You will need:
white liquid glue
brown paper bags (grocery sized)
bowl, spoon, 1/4 cup measuring cup
popsicle/craft sticks (optional)
black construction paper
wet paper towels (I don’t need to tell you what these are for right? This is MESSY!)
First, cut out the side of the bag that doesn’t have a seam. Draw a ghost shape on it. Easy enough right?
Mix 1/4 cup glue with 2/3-3/4 cup shaving cream. Mix well.
Let your kiddo do as much of this as you feel comfortable with. Personalities and how they handle things vary so much from kiddo to kiddo. Just use your judgement. I let Buddy do most of the work this time around; including shaking the shaving cream, which may have been the best part.
Mix it up really well!
Then you’re ready to spread it on.

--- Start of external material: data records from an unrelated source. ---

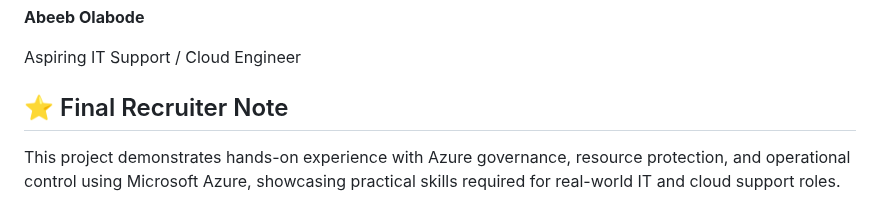
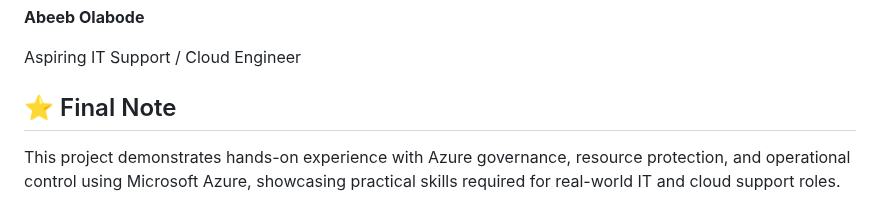
Before and after one commit to kingola9/Azure-IT-Support-Portfolio, a Markdown page: PROJECT #4.md, the part around the change. GitHub-like rendering.

Commit message:
Update section title from 'Final Recruiter Note' to 'Final Note'

```diff
--- a/PROJECT #4.md
+++ b/PROJECT #4.md
@@ -274,6 +274,6 @@ Including:
 
 Aspiring IT Support / Cloud Engineer
 
-## ⭐ Final Recruiter Note
+## ⭐ Final Note
 
 This project demonstrates hands-on experience with Azure governance, resource protection, and operational control using Microsoft Azure, showcasing practical skills required for real-world IT and cloud support roles.
```
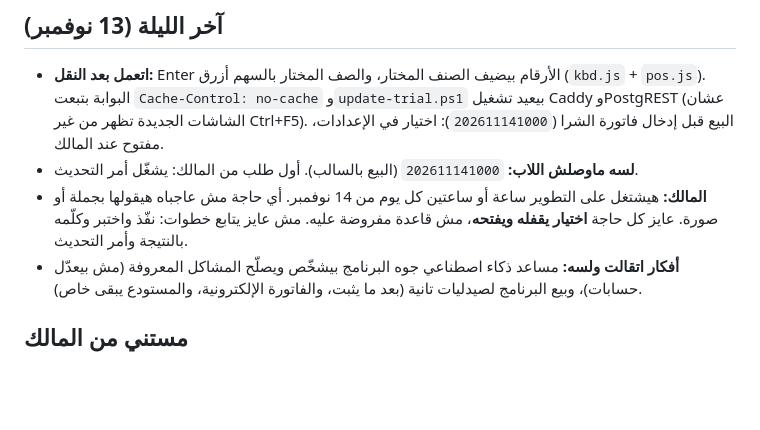
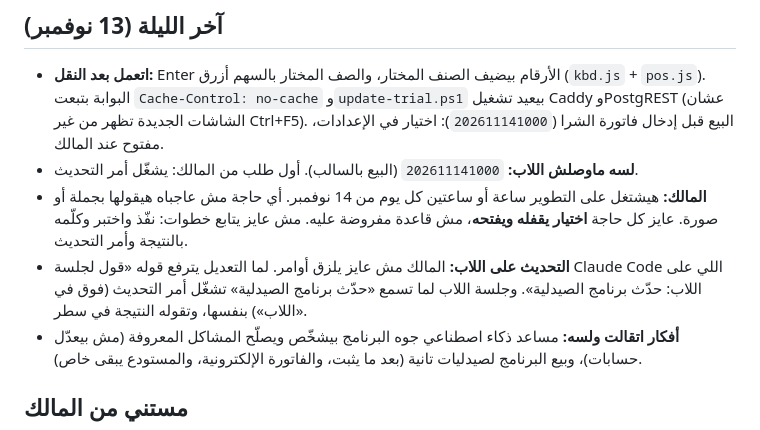
Before and after one commit to taherasker2560-dot/asker-contacts-tool, a Markdown page: pharmacy-system/docs/handoff.md, the part around the change. Drawn GitHub-style; blank space fills up the shorter version.

Commit message:
Handoff: laptop session runs the update when asked
Co-Authored-By: Claude Opus 5.5 <noreply@anthropic.com>
Claude-Session: https://claude.ai/code/session_01EkzWFi8RTr4G6Br3g4YSvi

```diff
--- a/pharmacy-system/docs/handoff.md
+++ b/pharmacy-system/docs/handoff.md
@@ -79,6 +79,7 @@
 - **اتعمل بعد النقل:** Enter الأرقام بيضيف الصنف المختار، والصف المختار بالسهم أزرق (`kbd.js` + `pos.js`). البوابة بتبعت `Cache-Control: no-cache` و`update-trial.ps1` بيعيد تشغيل Caddy وPostgREST (عشان الشاشات الجديدة تظهر من غير Ctrl+F5). البيع قبل إدخال فاتورة الشرا (`202611141000`): اختيار في الإعدادات، مفتوح عند المالك.
 - **لسه ماوصلش اللاب:** `202611141000` (البيع بالسالب). أول طلب من المالك: يشغّل أمر التحديث.
 - **المالك:** هيشتغل على التطوير ساعة أو ساعتين كل يوم من 14 نوفمبر. أي حاجة مش عاجباه هيقولها بجملة أو صورة. عايز كل حاجة **اختيار يقفله ويفتحه**، مش قاعدة مفروضة عليه. مش عايز يتابع خطوات: نفّذ واختبر وكلّمه بالنتيجة وأمر التحديث.
+- **التحديث على اللاب:** المالك مش عايز يلزق أوامر. لما التعديل يترفع قوله «قول لجلسة Claude Code اللي على اللاب: حدّث برنامج الصيدلية». وجلسة اللاب لما تسمع «حدّث برنامج الصيدلية» تشغّل أمر التحديث (فوق في «اللاب») بنفسها، وتقوله النتيجة في سطر.
 - **أفكار اتقالت ولسه:** مساعد ذكاء اصطناعي جوه البرنامج بيشخّص ويصلّح المشاكل المعروفة (مش بيعدّل حسابات)، وبيع البرنامج لصيدليات تانية (بعد ما يثبت، والفاتورة الإلكترونية، والمستودع يبقى خاص).
 
 ## مستني من المالك
```
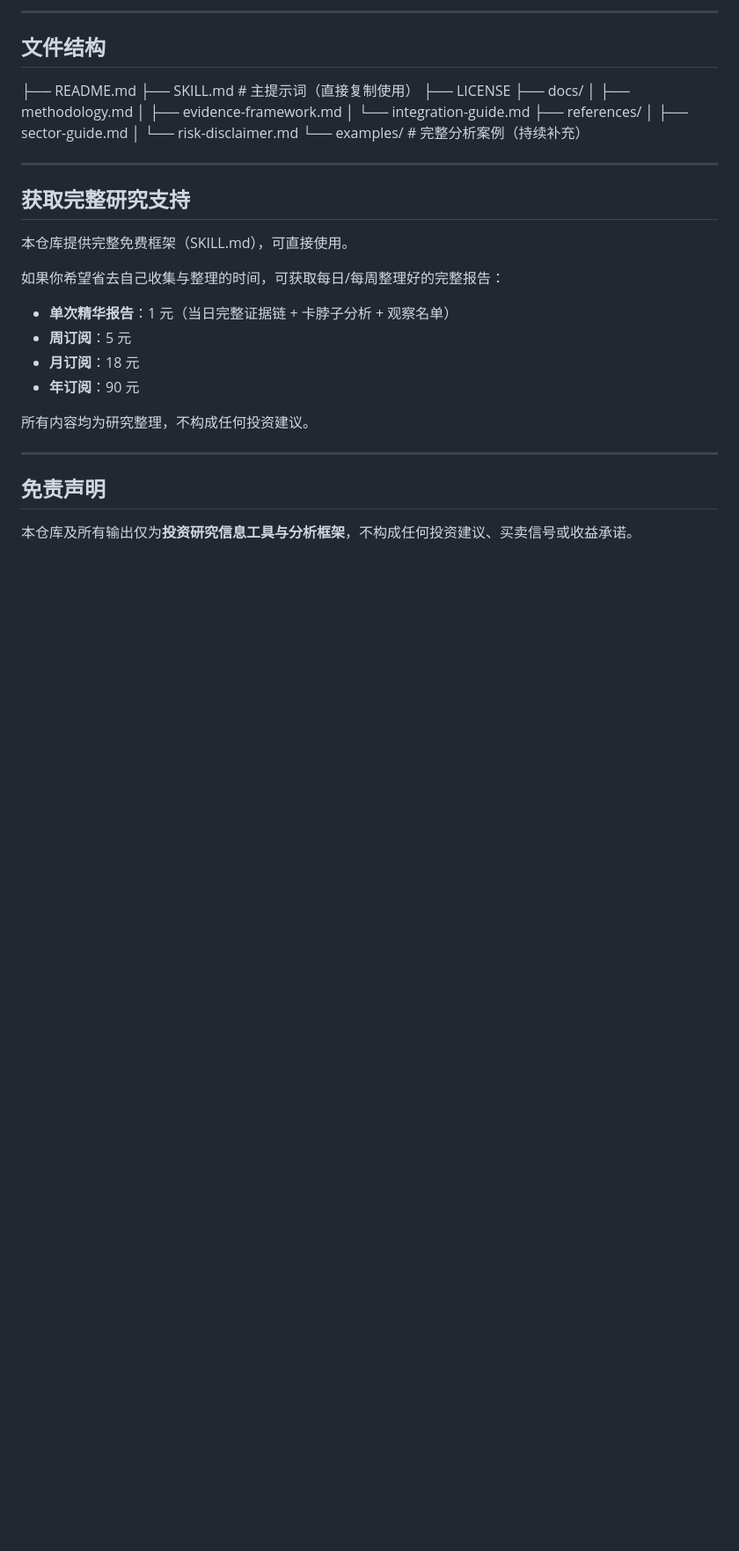
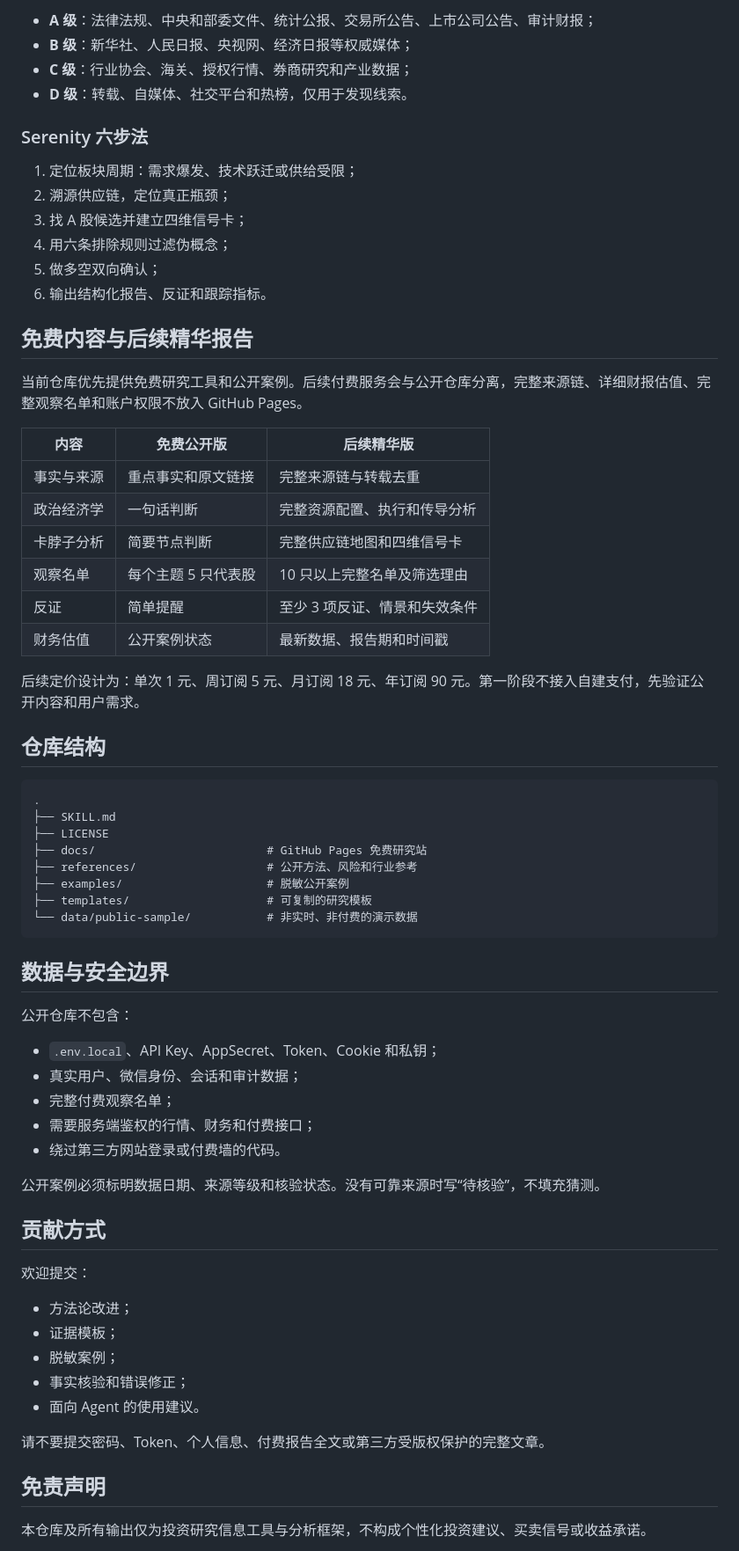
Before and after one commit to JamesDing78/political-economy-a-share-skill, a Markdown page: README.md, the part around one of its changes. Shown at 88% size. GitHub-like rendering; blank space fills up the shorter version.

Commit message:
feat: add open-source growth funnel and public site guide

````diff
--- a/README.md
+++ b/README.md
@@ -72,36 +71,71 @@ A股政治经济学 + 供应链卡脖子研究 Skill。强制证据分层、反
 
----
+- **A 级**：法律法规、中央和部委文件、统计公报、交易所公告、上市公司公告、审计财报；
+- **B 级**：新华社、人民日报、央视网、经济日报等权威媒体；
+- **C 级**：行业协会、海关、授权行情、券商研究和产业数据；
+- **D 级**：转载、自媒体、社交平台和热榜，仅用于发现线索。
 
-## 文件结构
-├── README.md
-├── SKILL.md                  # 主提示词（直接复制使用）
+### Serenity 六步法
+
+1. 定位板块周期：需求爆发、技术跃迁或供给受限；
+2. 溯源供应链，定位真正瓶颈；
+3. 找 A 股候选并建立四维信号卡；
+4. 用六条排除规则过滤伪概念；
+5. 做多空双向确认；
+6. 输出结构化报告、反证和跟踪指标。
+
+## 免费内容与后续精华报告
+
+当前仓库优先提供免费研究工具和公开案例。后续付费服务会与公开仓库分离，完整来源链、详细财报估值、完整观察名单和账户权限不放入 GitHub Pages。
+
+| 内容 | 免费公开版 | 后续精华版 |
+|---|---|---|
+| 事实与来源 | 重点事实和原文链接 | 完整来源链与转载去重 |
+| 政治经济学 | 一句话判断 | 完整资源配置、执行和传导分析 |
+| 卡脖子分析 | 简要节点判断 | 完整供应链地图和四维信号卡 |
+| 观察名单 | 每个主题 5 只代表股 | 10 只以上完整名单及筛选理由 |
+| 反证 | 简单提醒 | 至少 3 项反证、情景和失效条件 |
+| 财务估值 | 公开案例状态 | 最新数据、报告期和时间戳 |
+
+后续定价设计为：单次 1 元、周订阅 5 元、月订阅 18 元、年订阅 90 元。第一阶段不接入自建支付，先验证公开内容和用户需求。
+
+## 仓库结构
+
+```text
+.
+├── SKILL.md
 ├── LICENSE
-├── docs/
-│   ├── methodology.md
-│   ├── evidence-framework.md
-│   └── integration-guide.md
-├── references/
-│   ├── sector-guide.md
-│   └── risk-disclaimer.md
-└── examples/                 # 完整分析案例（持续补充）
+├── docs/                         # GitHub Pages 免费研究站
+├── references/                   # 公开方法、风险和行业参考
+├── examples/                     # 脱敏公开案例
+├── templates/                    # 可复制的研究模板
+└── data/public-sample/           # 非实时、非付费的演示数据
+```
 
+## 数据与安全边界
 
----
-## 获取完整研究支持
+公开仓库不包含：
 
-本仓库提供完整免费框架（SKILL.md），可直接使用。
+- `.env.local`、API Key、AppSecret、Token、Cookie 和私钥；
+- 真实用户、微信身份、会话和审计数据；
+- 完整付费观察名单；
+- 需要服务端鉴权的行情、财务和付费接口；
+- 绕过第三方网站登录或付费墙的代码。
 
-如果你希望省去自己收集与整理的时间，可获取每日/每周整理好的完整报告：
+公开案例必须标明数据日期、来源等级和核验状态。没有可靠来源时写“待核验”，不填充猜测。
 
-- **单次精华报告**：1 元（当日完整证据链 + 卡脖子分析 + 观察名单）
-- **周订阅**：5 元
-- **月订阅**：18 元
-- **年订阅**：90 元
+## 贡献方式
 
-所有内容均为研究整理，不构成任何投资建议。
+欢迎提交：
 
----
+- 方法论改进；
+- 证据模板；
+- 脱敏案例；
+- 事实核验和错误修正；
+- 面向 Agent 的使用建议。
+
+请不要提交密码、Token、个人信息、付费报告全文或第三方受版权保护的完整文章。
+
 ## 免责声明
 
-本仓库及所有输出仅为**投资研究信息工具与分析框架**，不构成任何投资建议、买卖信号或收益承诺。
+本仓库及所有输出仅为投资研究信息工具与分析框架，不构成个性化投资建议、买卖信号或收益承诺。
 
````
Also changed, not shown: other parts of README.md (+57 -62 lines).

This is where things got a little interesting (slow) for us. As I mentioned before, Buddy isn’t a fan of sticking his hands into stuff like this. He went with the one-finger-approach. I apologize for his choice of finger. But then I “helped” him use more of his hand. If your child really isn’t interested in getting messy, try a popsicle or craft stick or even the back of a spoon. Less mess, they get to keep their hands clean, and you can continue to introduce more sensory experiences over time.
And this only induced a tiny bit of panic.
But we overcame. Go slow if your child is a little nervous about gooey sensory experiences. Leave yourself lots of time so there’s no pressure. Buddy asked me for “help” several times. I helped him move his hand around the paper bag, which helped him get more comfortable with the feel. The more low-pressure situations you can present them with to explore these mediums, the better.
Spread the goo aaaaaall over the ghost.
Then stick on some eyes!
Then cut out and stick on a mouth. When asked what shape he wanted, Buddy didn’t even hesitate. Oval it is!
Allow to dry completely (we made ours right after lunch…wasn’t dry until after dinner, and even then, not completely until the next day) and cut out. I made one too.
These are so cute! We stuck them on our pantry door to add a little holiday flair to the kitchen. Great experience, and Buddy talks about them all day! I can’t wait to get messy with him again!